§ The task
Please write out every record exactly, but keep any images out of it.

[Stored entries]
--- START ---

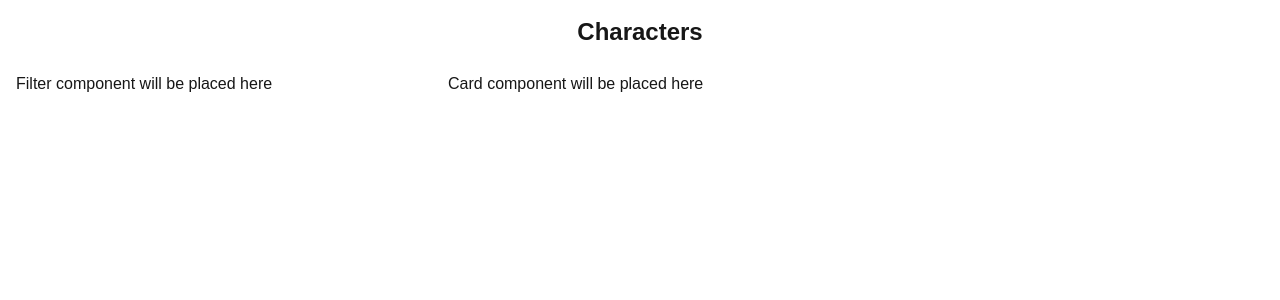
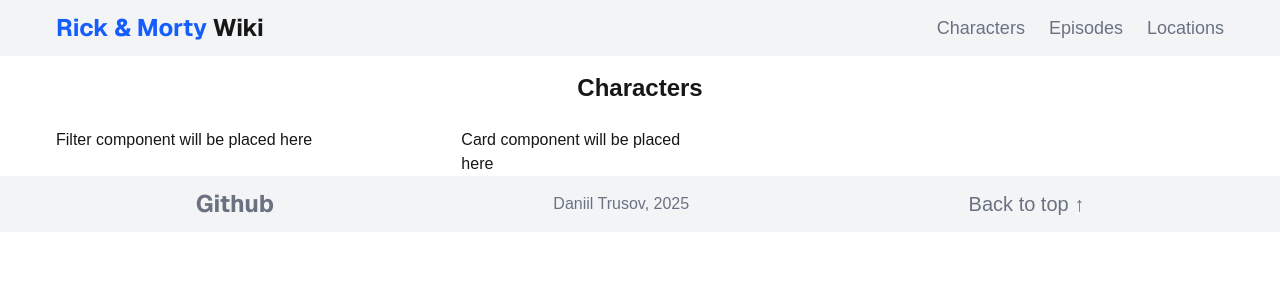
Before and after one commit to daniil-trusov/rick-and-morty-wiki, a Next.js app: page / in a window 1280 px wide. Shown: the top 300 px of the page. Built offline with nearby package versions, Linux system fonts and the light colour scheme.

Commit message:
Added base markup for Header and Footer

```diff
--- a/src/app/layout.tsx
+++ b/src/app/layout.tsx
@@ -1,6 +1,9 @@
 import type { Metadata } from "next";
 import { Geist, Geist_Mono } from "next/font/google";
 import "./globals.css";
+
+import Header from "@/components/Header/Header";
+import Footer from "@/components/Footer/Footer";
 
 const geistSans = Geist({
   variable: "--font-geist-sans",
@@ -27,7 +30,12 @@
       <body
         className={`${geistSans.variable} ${geistMono.variable} antialiased`}
       >
-        {children}
+        <Header />
+        <main className="mx-auto max-w-[1200px] min-w-[320px] px-4">
+          {children}
+        </main>
+
+        <Footer />
       </body>
     </html>
   );
--- a/src/app/page.tsx
+++ b/src/app/page.tsx
@@ -2,24 +2,24 @@
 
 export default function Home() {
   return (
-    <div className="p-4">
-      <h1 className="text-center text-2xl font-bold mb-6">Characters</h1>
+    <>
+      <h1 className="mb-6 text-center text-2xl font-bold">Characters</h1>
 
-      <div className="max-w-7xl mx-auto">
-        <div className="flex flex-col lg:flex-row gap-6">
+      <div className="mx-auto max-w-7xl">
+        <div className="flex flex-col gap-6 lg:flex-row">
           {/* Тут буде фільтр */}
-          <div className="lg:w-1/3 w-full">
+          <div className="w-full lg:w-1/3">
             <p>Filter component will be placed here</p>
           </div>
 
-          <div className="lg:w-2/3 w-full">
-            <div className="grid grid-cols-1 sm:grid-cols-2 md:grid-cols-3 gap-4">
+          <div className="w-full lg:w-2/3">
+            <div className="grid grid-cols-1 gap-4 sm:grid-cols-2 md:grid-cols-3">
               {/* Тут будуть картки */}
               <p>Card component will be placed here</p>
             </div>
           </div>
         </div>
       </div>
-    </div>
+    </>
   );
 }
--- /dev/null
+++ b/src/components/Footer/Footer.tsx
@@ -0,0 +1,32 @@
+"use client";
+import Link from "next/link";
+
+export default function Footer() {
+  return (
+    <footer className="mb-4 w-full bg-gray-100">
+      <div
+        aria-label="Footer navigation"
+        className="mx-auto flex max-w-[1200px] items-center justify-around px-4 py-3 text-gray-500"
+      >
+        <Link
+          className="font-sans text-2xl font-bold hover:text-gray-700 hover:underline"
+          href="https://github.com/daniil-trusov/rick-and-morty-wiki"
+          target="_blank"
+          rel="noopener noreferrer"
+        >
+          Github
+        </Link>
+
+        <span>Daniil Trusov, 2025</span>
+
+        <button
+          className="text-xl hover:text-gray-700"
+          onClick={() => {}}
+          aria-label="Back to top"
+        >
+          Back to top ↑
+        </button>
+      </div>
+    </footer>
+  );
+}
--- /dev/null
+++ b/src/components/Header/Header.tsx
@@ -0,0 +1,52 @@
+"use client";
+import Link from "next/link";
+import { useState } from "react";
+
+const pageLinks = [
+  { name: "Characters", link: "/" },
+  { name: "Episodes", link: "/episodes" },
+  { name: "Locations", link: "/locations" },
+];
+
+export default function Header() {
+  const [isOpen, setIsOpen] = useState(false);
+
+  return (
+    <header className="mb-4 w-full bg-gray-100">
+      <nav
+        aria-label="Main navigation"
+        className="mx-auto flex max-w-[1200px] items-center justify-between px-4 py-3"
+      >
+        <Link className="font-sans text-2xl font-bold" href="/">
+          <span className="text-blue-600">Rick & Morty</span> Wiki
+        </Link>
+
+        <button
+          className="lg:hidden"
+          onClick={() => setIsOpen(!isOpen)}
+          aria-expanded={isOpen}
+          aria-label={`${isOpen ? "Close" : "Open"} navigation menu`}
+        >
+          <span className="text-xl">{isOpen ? "✖" : "☰"}</span>
+        </button>
+
+        <div
+          className={`${isOpen ? "block" : "hidden"} w-full lg:flex lg:w-auto lg:items-center`}
+        >
+          <ul className="mt-4 flex flex-col text-lg text-gray-500 lg:mt-0 lg:flex-row lg:gap-6">
+            {pageLinks.map(({ name, link }) => (
+              <li key={name}>
+                <Link
+                  href={link}
+                  className="transition-colors duration-200 hover:text-gray-700 hover:underline"
+                >
+                  {name}
+                </Link>
+              </li>
+            ))}
+          </ul>
+        </div>
+      </nav>
+    </header>
+  );
+}
```
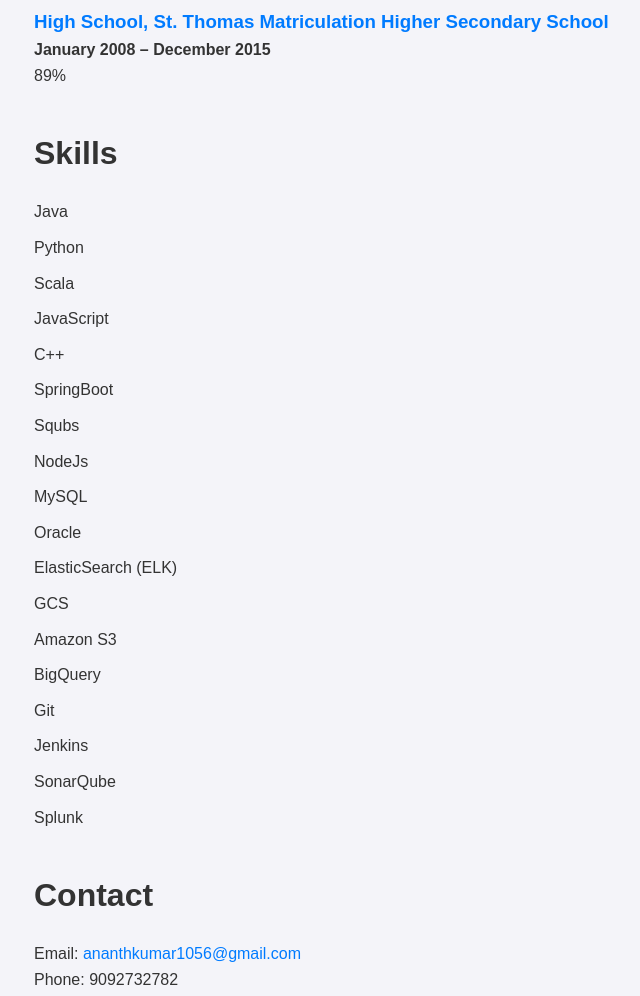
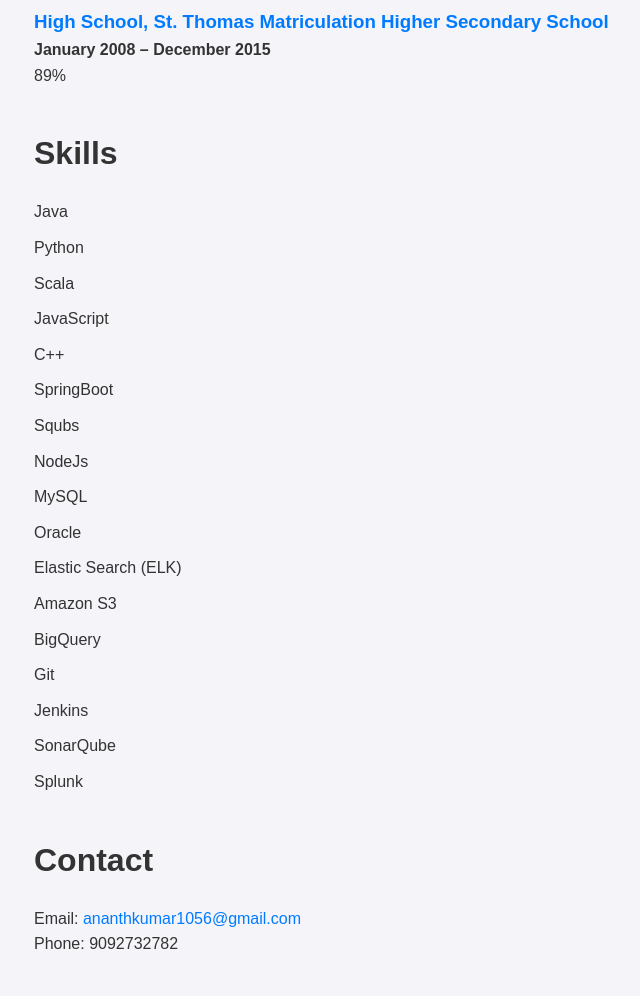
Before and after one commit to ananthkm/ananthkm.github.io, a plain HTML site: page index.html in a window 1280 px wide. Shown: the part 1560-2556 px from the top of the page, without its empty margins (94-734 px from the left). Drawn offline with Linux system fonts and the light colour scheme.

Commit message:
Update index.html

```diff
--- a/index.html
+++ b/index.html
@@ -89,22 +89,26 @@
         </div>
     </section>
 
-    <section id="skills">
-        <div class="container">
-            <h2>Skills</h2>
-            <ul>
+<section id="skills">
+    <div class="container">
+        <h2>Skills</h2>
+
+        <div class="skills-container">
+            <ul class="skills-list">
                 <li>Java</li>
                 <li>Python</li>
                 <li>Scala</li>
                 <li>JavaScript</li>
                 <li>C++</li>
                 <li>SpringBoot</li>
+            </ul>
+
+            <ul class="skills-list">
                 <li>Squbs</li>
                 <li>NodeJs</li>
                 <li>MySQL</li>
                 <li>Oracle</li>
-                <li>ElasticSearch (ELK)</li>
-                <li>GCS</li>
+                <li>Elastic Search (ELK)</li>
                 <li>Amazon S3</li>
                 <li>BigQuery</li>
                 <li>Git</li>
@@ -113,7 +117,8 @@
                 <li>Splunk</li>
             </ul>
         </div>
-    </section>
+    </div>
+</section>
 
     <section id="contact">
         <div class="container">
```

--- END ---

§ Response
Before and after one commit to daniil-trusov/rick-and-morty-wiki, a Next.js app: page / in a window 1280 px wide. Shown: the top 300 px of the page. Built offline with nearby package versions, Linux system fonts and the light colour scheme.

Commit message:
Added base markup for Header and Footer

```diff
--- a/src/app/layout.tsx
+++ b/src/app/layout.tsx
@@ -1,6 +1,9 @@
 import type { Metadata } from "next";
 import { Geist, Geist_Mono } from "next/font/google";
 import "./globals.css";
+
+import Header from "@/components/Header/Header";
+import Footer from "@/components/Footer/Footer";
 
 const geistSans = Geist({
   variable: "--font-geist-sans",
@@ -27,7 +30,12 @@
       <body
         className={`${geistSans.variable} ${geistMono.variable} antialiased`}
       >
-        {children}
+        <Header />
+        <main className="mx-auto max-w-[1200px] min-w-[320px] px-4">
+          {children}
+        </main>
+
+        <Footer />
       </body>
     </html>
   );
--- a/src/app/page.tsx
+++ b/src/app/page.tsx
@@ -2,24 +2,24 @@
 
 export default function Home() {
   return (
-    <div className="p-4">
-      <h1 className="text-center text-2xl font-bold mb-6">Characters</h1>
+    <>
+      <h1 className="mb-6 text-center text-2xl font-bold">Characters</h1>
 
-      <div className="max-w-7xl mx-auto">
-        <div className="flex flex-col lg:flex-row gap-6">
+      <div className="mx-auto max-w-7xl">
+        <div className="flex flex-col gap-6 lg:flex-row">
           {/* Тут буде фільтр */}
-          <div className="lg:w-1/3 w-full">
+          <div className="w-full lg:w-1/3">
             <p>Filter component will be placed here</p>
           </div>
 
-          <div className="lg:w-2/3 w-full">
-            <div className="grid grid-cols-1 sm:grid-cols-2 md:grid-cols-3 gap-4">
+          <div className="w-full lg:w-2/3">
+            <div className="grid grid-cols-1 gap-4 sm:grid-cols-2 md:grid-cols-3">
               {/* Тут будуть картки */}
               <p>Card component will be placed here</p>
             </div>
           </div>
         </div>
       </div>
-    </div>
+    </>
   );
 }
--- /dev/null
+++ b/src/components/Footer/Footer.tsx
@@ -0,0 +1,32 @@
+"use client";
+import Link from "next/link";
+
+export default function Footer() {
+  return (
+    <footer className="mb-4 w-full bg-gray-100">
+      <div
+        aria-label="Footer navigation"
+        className="mx-auto flex max-w-[1200px] items-center justify-around px-4 py-3 text-gray-500"
+      >
+        <Link
+          className="font-sans text-2xl font-bold hover:text-gray-700 hover:underline"
+          href="https://github.com/daniil-trusov/rick-and-morty-wiki"
+          target="_blank"
+          rel="noopener noreferrer"
+        >
+          Github
+        </Link>
+
+        <span>Daniil Trusov, 2025</span>
+
+        <button
+          className="text-xl hover:text-gray-700"
+          onClick={() => {}}
+          aria-label="Back to top"
+        >
+          Back to top ↑
+        </button>
+      </div>
+    </footer>
+  );
+}
--- /dev/null
+++ b/src/components/Header/Header.tsx
@@ -0,0 +1,52 @@
+"use client";
+import Link from "next/link";
+import { useState } from "react";
+
+const pageLinks = [
+  { name: "Characters", link: "/" },
+  { name: "Episodes", link: "/episodes" },
+  { name: "Locations", link: "/locations" },
+];
+
+export default function Header() {
+  const [isOpen, setIsOpen] = useState(false);
+
+  return (
+    <header className="mb-4 w-full bg-gray-100">
+      <nav
+        aria-label="Main navigation"
+        className="mx-auto flex max-w-[1200px] items-center justify-between px-4 py-3"
+      >
+        <Link className="font-sans text-2xl font-bold" href="/">
+          <span className="text-blue-600">Rick & Morty</span> Wiki
+        </Link>
+
+        <button
+          className="lg:hidden"
+          onClick={() => setIsOpen(!isOpen)}
+          aria-expanded={isOpen}
+          aria-label={`${isOpen ? "Close" : "Open"} navigation menu`}
+        >
+          <span className="text-xl">{isOpen ? "✖" : "☰"}</span>
+        </button>
+
+        <div
+          className={`${isOpen ? "block" : "hidden"} w-full lg:flex lg:w-auto lg:items-center`}
+        >
+          <ul className="mt-4 flex flex-col text-lg text-gray-500 lg:mt-0 lg:flex-row lg:gap-6">
+            {pageLinks.map(({ name, link }) => (
+              <li key={name}>
+                <Link
+                  href={link}
+                  className="transition-colors duration-200 hover:text-gray-700 hover:underline"
+                >
+                  {name}
+                </Link>
+              </li>
+            ))}
+          </ul>
+        </div>
+      </nav>
+    </header>
+  );
+}
```
Before and after one commit to ananthkm/ananthkm.github.io, a plain HTML site: page index.html in a window 1280 px wide. Shown: the part 1560-2556 px from the top of the page, without its empty margins (94-734 px from the left). Drawn offline with Linux system fonts and the light colour scheme.

Commit message:
Update index.html

```diff
--- a/index.html
+++ b/index.html
@@ -89,22 +89,26 @@
         </div>
     </section>
 
-    <section id="skills">
-        <div class="container">
-            <h2>Skills</h2>
-            <ul>
+<section id="skills">
+    <div class="container">
+        <h2>Skills</h2>
+
+        <div class="skills-container">
+            <ul class="skills-list">
                 <li>Java</li>
                 <li>Python</li>
                 <li>Scala</li>
                 <li>JavaScript</li>
                 <li>C++</li>
                 <li>SpringBoot</li>
+            </ul>
+
+            <ul class="skills-list">
                 <li>Squbs</li>
                 <li>NodeJs</li>
                 <li>MySQL</li>
                 <li>Oracle</li>
-                <li>ElasticSearch (ELK)</li>
-                <li>GCS</li>
+                <li>Elastic Search (ELK)</li>
                 <li>Amazon S3</li>
                 <li>BigQuery</li>
                 <li>Git</li>
@@ -113,7 +117,8 @@
                 <li>Splunk</li>
             </ul>
         </div>
-    </section>
+    </div>
+</section>
 
     <section id="contact">
         <div class="container">
```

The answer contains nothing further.